WORK INSTRUCTIONS:
Find the lines below that contain the string "nonempty", count them, and give only the number.

DATA UNDER STUDY:
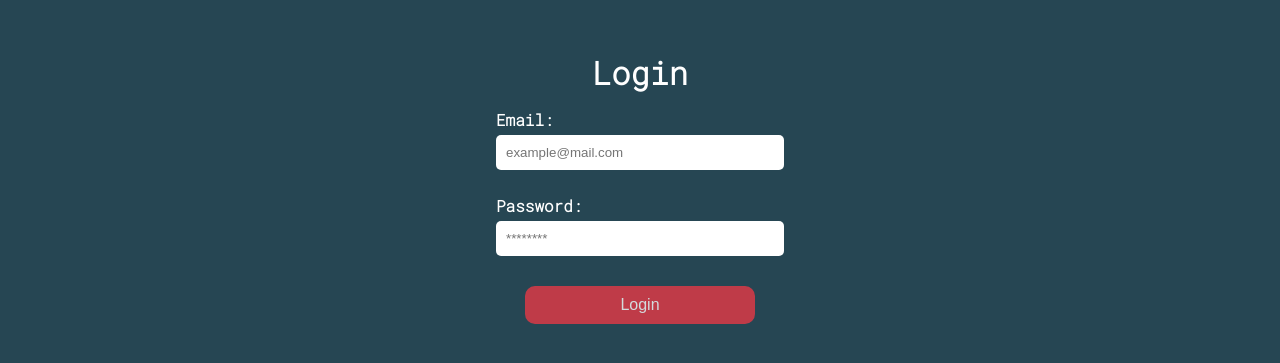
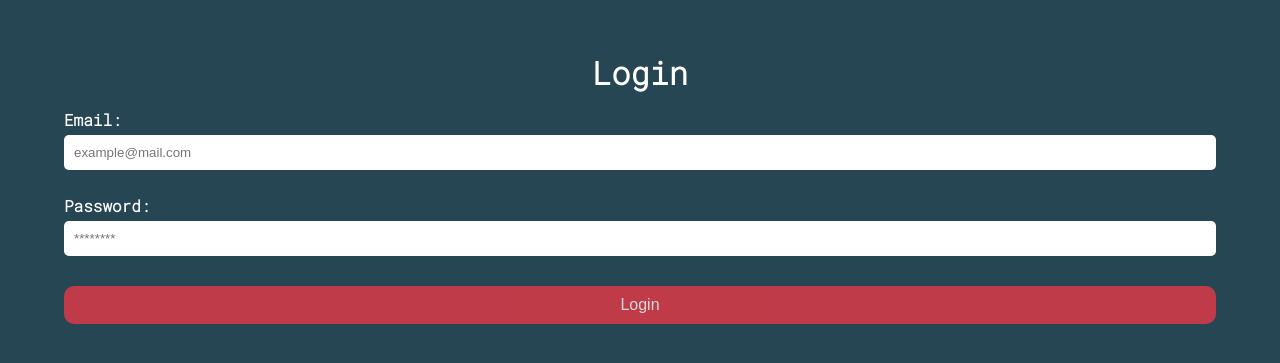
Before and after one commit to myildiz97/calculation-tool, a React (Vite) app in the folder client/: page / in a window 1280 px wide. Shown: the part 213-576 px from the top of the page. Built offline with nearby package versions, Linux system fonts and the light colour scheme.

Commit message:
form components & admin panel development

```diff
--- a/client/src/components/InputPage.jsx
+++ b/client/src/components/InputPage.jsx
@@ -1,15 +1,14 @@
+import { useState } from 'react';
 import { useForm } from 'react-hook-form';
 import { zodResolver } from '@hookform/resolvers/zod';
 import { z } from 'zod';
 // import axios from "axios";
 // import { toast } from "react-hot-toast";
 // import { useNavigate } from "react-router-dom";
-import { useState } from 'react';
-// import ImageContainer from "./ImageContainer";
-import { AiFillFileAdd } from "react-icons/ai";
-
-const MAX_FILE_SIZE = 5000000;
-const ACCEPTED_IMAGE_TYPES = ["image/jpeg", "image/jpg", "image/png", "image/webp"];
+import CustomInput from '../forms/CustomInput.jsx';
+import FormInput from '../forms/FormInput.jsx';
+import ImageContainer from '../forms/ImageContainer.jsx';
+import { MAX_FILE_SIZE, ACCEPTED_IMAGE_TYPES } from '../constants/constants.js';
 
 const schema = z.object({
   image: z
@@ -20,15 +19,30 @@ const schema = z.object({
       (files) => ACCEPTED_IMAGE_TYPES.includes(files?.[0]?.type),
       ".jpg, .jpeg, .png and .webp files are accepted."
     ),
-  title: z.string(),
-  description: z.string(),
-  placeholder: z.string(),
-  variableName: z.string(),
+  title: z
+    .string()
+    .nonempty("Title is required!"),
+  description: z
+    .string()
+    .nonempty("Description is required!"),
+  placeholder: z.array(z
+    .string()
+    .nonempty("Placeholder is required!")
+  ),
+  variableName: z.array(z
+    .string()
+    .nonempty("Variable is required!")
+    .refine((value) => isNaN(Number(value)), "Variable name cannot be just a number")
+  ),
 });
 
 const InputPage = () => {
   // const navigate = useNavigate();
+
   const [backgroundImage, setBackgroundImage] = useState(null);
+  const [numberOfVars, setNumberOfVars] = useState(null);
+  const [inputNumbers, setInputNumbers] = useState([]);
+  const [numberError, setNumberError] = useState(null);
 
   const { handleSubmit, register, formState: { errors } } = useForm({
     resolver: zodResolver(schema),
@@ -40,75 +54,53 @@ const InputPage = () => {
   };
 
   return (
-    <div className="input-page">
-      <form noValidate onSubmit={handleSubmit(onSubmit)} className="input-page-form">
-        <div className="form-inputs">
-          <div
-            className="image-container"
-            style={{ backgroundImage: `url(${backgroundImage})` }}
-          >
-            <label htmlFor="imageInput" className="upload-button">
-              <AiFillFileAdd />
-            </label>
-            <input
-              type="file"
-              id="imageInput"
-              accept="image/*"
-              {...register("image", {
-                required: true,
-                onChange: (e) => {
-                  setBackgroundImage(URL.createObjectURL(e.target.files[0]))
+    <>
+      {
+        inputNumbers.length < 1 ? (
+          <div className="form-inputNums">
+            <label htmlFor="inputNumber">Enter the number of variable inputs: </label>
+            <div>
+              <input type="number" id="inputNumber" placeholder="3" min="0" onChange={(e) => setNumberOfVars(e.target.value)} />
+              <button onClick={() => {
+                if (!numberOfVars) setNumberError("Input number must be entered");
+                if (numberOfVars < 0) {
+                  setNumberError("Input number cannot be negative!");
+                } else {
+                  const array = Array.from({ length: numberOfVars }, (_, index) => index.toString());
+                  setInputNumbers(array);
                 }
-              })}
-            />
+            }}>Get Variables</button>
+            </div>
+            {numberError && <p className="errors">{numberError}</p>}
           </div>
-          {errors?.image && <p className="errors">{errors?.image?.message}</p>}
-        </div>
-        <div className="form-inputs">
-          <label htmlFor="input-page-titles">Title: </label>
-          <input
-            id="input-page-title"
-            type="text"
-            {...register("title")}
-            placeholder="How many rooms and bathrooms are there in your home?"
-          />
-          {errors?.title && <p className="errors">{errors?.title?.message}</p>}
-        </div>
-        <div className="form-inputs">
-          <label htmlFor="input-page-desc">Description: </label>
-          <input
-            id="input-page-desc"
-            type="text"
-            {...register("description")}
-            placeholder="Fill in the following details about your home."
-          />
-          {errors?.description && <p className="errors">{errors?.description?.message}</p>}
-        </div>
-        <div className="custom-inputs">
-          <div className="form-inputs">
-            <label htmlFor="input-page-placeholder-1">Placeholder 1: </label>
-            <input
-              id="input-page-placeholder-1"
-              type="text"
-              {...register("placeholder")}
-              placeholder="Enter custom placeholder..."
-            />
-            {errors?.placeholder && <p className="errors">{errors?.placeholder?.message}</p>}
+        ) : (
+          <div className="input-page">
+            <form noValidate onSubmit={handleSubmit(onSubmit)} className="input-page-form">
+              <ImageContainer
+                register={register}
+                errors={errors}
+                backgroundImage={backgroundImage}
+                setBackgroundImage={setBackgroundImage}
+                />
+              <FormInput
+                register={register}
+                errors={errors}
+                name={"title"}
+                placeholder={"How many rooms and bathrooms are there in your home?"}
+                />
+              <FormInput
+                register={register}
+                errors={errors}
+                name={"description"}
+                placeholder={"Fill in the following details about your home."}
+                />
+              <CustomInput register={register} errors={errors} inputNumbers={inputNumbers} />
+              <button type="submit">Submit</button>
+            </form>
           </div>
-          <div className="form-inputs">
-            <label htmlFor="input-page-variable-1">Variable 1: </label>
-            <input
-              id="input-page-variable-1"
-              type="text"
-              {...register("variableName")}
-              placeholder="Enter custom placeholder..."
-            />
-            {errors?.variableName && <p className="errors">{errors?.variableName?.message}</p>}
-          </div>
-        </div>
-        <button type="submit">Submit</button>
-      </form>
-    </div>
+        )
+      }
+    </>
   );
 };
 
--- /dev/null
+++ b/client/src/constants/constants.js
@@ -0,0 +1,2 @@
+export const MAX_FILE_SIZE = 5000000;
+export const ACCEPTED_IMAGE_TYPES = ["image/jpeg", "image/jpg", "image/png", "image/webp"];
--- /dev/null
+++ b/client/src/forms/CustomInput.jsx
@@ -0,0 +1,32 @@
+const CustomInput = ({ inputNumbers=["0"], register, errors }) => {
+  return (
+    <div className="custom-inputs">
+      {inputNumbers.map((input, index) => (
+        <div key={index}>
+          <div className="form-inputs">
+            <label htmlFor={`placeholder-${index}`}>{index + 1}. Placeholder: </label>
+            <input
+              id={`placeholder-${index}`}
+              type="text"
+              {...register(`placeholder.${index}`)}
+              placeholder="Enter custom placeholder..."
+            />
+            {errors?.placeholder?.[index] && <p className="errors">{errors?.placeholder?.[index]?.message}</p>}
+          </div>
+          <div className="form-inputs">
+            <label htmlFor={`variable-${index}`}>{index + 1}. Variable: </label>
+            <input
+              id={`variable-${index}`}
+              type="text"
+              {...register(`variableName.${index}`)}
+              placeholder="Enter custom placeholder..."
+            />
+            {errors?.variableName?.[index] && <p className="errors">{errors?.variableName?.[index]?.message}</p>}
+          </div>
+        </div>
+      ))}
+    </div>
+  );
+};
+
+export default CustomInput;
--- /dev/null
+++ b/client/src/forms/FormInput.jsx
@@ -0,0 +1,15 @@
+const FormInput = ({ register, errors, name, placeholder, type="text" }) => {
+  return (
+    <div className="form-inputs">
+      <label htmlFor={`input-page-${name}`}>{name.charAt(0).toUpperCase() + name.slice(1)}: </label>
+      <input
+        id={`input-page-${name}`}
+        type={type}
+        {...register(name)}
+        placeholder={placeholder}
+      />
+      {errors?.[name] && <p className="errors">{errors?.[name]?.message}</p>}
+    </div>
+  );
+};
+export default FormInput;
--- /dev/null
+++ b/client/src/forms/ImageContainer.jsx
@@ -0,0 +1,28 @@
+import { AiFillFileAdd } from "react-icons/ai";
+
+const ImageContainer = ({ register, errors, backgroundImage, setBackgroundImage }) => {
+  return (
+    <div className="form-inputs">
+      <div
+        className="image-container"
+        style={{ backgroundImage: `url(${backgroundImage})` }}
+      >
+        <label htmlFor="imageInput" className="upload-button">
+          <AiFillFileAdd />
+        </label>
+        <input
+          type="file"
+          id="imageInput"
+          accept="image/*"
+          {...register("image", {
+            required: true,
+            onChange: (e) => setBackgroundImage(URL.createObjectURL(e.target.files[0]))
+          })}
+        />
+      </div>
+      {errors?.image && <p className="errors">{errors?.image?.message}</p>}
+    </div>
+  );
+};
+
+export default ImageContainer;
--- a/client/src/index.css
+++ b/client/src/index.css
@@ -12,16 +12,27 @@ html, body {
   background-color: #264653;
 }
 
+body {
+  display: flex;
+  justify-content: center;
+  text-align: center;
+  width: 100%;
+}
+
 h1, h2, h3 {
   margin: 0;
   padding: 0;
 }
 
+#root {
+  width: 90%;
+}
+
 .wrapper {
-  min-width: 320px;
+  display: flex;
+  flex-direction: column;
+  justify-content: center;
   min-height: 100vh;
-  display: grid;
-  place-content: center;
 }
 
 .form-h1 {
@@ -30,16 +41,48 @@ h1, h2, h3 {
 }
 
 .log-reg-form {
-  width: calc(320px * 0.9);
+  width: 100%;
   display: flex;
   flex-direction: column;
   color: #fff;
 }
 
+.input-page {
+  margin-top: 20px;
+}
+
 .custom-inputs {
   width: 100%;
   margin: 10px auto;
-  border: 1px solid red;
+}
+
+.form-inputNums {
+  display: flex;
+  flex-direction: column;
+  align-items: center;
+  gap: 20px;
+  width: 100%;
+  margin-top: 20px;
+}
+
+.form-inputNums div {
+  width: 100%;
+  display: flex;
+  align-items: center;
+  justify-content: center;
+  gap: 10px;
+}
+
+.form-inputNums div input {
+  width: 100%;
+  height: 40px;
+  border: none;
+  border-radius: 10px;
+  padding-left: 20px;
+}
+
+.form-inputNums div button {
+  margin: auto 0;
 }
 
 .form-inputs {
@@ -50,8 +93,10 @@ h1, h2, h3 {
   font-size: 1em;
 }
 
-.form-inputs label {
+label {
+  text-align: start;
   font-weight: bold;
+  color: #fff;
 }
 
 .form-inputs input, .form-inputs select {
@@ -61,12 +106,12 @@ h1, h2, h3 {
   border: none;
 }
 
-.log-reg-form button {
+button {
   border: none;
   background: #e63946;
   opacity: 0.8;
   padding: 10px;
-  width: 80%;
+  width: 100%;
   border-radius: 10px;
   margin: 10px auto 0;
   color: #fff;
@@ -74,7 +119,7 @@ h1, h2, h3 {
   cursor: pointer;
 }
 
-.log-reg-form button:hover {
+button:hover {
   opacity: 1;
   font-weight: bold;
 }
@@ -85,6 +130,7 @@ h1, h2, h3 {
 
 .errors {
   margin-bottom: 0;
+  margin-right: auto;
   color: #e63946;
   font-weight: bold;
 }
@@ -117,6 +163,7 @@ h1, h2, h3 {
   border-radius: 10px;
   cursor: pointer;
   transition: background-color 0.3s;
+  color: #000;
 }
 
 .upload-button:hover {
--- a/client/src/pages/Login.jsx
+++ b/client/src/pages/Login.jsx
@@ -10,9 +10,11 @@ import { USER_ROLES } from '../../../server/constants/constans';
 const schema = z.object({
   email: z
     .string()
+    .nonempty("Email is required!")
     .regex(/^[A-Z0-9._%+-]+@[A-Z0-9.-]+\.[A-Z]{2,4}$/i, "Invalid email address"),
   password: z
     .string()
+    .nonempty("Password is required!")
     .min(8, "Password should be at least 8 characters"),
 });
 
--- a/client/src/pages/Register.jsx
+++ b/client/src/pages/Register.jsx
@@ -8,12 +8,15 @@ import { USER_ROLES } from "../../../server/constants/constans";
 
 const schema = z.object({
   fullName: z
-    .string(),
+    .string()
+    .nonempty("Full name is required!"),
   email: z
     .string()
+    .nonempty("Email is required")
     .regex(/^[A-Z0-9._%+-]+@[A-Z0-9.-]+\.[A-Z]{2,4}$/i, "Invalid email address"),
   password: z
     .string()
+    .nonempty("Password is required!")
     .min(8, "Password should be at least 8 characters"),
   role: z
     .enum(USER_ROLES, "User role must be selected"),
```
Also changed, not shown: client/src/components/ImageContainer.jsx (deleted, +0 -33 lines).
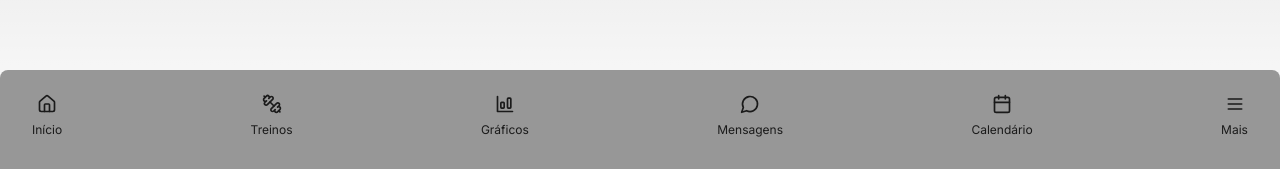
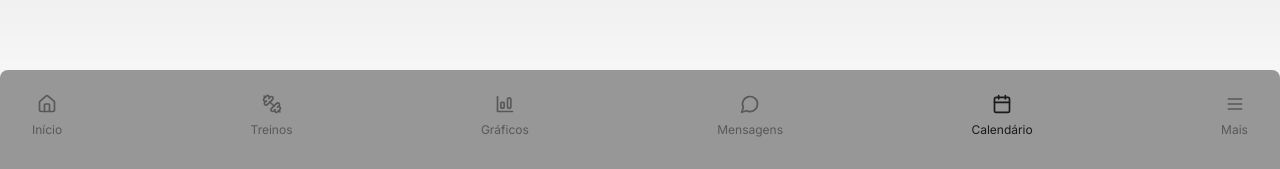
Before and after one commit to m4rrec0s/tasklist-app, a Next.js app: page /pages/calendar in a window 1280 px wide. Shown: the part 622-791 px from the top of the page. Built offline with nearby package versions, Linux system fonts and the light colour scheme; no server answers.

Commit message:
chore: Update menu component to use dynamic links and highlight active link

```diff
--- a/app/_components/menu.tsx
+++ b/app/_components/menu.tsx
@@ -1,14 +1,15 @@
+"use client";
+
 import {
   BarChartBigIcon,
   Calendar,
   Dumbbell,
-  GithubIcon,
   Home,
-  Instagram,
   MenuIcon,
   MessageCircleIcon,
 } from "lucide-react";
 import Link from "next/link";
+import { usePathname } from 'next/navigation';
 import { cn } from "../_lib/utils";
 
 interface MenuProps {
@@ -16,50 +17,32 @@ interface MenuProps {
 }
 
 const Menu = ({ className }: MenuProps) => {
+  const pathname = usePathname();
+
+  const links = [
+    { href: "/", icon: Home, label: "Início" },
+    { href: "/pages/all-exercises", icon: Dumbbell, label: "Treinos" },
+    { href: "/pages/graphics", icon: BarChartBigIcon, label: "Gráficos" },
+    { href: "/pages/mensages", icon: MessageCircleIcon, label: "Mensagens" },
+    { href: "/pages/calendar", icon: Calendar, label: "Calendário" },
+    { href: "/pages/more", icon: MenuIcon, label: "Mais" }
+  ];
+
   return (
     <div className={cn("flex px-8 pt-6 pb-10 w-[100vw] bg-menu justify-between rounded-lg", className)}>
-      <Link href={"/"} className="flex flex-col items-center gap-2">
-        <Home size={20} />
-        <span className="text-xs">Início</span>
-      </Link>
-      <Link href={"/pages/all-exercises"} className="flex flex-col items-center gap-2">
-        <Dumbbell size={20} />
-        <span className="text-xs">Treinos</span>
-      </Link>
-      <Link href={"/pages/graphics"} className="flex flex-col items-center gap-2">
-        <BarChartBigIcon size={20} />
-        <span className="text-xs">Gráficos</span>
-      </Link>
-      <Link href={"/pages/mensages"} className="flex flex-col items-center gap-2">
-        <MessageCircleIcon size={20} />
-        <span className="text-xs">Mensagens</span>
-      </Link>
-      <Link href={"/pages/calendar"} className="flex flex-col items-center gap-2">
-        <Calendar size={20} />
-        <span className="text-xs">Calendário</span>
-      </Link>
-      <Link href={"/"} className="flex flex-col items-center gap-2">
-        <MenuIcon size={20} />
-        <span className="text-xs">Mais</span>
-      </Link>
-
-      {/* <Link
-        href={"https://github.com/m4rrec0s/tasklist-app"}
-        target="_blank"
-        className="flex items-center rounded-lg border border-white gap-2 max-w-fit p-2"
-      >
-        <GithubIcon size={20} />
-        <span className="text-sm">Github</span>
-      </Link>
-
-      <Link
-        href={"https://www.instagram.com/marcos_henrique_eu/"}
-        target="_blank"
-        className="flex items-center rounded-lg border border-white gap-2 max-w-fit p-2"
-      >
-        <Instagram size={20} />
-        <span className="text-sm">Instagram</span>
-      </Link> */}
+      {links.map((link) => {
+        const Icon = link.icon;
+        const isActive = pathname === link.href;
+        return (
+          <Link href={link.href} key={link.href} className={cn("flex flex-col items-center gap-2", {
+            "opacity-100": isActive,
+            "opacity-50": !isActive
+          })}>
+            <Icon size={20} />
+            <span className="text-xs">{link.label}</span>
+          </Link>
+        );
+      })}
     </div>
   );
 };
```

SOLVED PROBLEM:
9